Instructions to follow: Every line below that holds "prepare" must be copied.
··· Data provided ···
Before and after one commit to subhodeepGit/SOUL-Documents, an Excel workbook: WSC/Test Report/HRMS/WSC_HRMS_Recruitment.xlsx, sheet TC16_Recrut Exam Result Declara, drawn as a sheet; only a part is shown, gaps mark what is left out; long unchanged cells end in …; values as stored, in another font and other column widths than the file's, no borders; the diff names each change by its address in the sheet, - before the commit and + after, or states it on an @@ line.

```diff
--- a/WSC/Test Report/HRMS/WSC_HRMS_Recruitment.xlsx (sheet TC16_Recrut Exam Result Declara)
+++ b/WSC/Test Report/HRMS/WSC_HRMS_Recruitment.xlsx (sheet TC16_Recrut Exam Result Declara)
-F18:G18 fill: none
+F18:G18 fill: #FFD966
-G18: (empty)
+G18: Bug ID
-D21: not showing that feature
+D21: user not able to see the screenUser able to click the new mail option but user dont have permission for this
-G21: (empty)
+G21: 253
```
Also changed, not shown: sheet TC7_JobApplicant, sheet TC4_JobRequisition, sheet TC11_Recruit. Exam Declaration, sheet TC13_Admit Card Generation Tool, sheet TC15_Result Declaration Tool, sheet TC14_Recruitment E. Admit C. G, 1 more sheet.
···
··· Data provided ···
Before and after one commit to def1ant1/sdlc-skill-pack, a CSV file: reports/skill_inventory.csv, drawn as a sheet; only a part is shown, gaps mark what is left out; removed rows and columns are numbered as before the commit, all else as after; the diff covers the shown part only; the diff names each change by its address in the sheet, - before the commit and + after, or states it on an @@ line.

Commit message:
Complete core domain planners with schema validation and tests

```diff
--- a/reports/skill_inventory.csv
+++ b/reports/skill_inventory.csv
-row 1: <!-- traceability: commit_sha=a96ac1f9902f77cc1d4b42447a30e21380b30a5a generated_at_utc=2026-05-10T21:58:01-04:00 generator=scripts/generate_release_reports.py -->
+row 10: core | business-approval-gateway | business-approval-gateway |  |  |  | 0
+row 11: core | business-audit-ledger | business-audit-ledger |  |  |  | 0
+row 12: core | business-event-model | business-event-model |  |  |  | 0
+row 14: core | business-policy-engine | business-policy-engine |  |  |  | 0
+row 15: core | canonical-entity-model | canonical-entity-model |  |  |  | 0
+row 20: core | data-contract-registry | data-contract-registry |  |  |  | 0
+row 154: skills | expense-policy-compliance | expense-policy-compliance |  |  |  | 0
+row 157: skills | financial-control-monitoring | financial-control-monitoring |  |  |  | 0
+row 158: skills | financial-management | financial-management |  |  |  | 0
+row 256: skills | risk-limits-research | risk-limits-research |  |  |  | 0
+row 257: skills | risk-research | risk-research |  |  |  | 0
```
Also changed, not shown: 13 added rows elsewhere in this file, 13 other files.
···
··· Data provided ···
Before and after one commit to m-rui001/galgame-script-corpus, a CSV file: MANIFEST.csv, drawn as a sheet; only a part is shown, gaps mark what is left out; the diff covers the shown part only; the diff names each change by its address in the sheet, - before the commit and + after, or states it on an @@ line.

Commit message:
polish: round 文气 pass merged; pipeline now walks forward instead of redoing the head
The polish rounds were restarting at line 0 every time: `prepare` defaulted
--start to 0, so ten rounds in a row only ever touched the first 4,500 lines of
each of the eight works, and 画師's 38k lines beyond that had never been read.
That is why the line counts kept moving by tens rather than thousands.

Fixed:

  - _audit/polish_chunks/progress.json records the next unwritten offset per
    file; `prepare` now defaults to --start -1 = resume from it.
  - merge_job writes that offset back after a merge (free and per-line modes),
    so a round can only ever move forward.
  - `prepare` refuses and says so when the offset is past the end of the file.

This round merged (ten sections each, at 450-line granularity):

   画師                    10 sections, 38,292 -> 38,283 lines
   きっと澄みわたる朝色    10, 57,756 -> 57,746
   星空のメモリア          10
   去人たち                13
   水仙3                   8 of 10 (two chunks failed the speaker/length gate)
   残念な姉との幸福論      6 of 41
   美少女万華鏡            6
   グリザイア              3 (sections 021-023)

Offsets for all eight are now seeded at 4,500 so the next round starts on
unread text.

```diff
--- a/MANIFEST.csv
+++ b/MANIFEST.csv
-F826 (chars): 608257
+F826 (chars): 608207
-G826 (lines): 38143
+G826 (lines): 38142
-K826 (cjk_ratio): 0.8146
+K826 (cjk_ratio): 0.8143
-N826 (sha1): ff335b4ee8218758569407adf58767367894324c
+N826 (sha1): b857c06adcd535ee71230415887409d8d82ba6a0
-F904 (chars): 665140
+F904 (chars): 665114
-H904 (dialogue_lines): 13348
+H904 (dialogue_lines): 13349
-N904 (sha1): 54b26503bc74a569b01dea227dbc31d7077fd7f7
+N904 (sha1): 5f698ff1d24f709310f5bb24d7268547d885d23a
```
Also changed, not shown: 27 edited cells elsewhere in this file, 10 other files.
···
Exercise response:
The polish rounds were restarting at line 0 every time: `prepare` defaulted
    file; `prepare` now defaults to --start -1 = resume from it.
  - `prepare` refuses and says so when the offset is past the end of the file.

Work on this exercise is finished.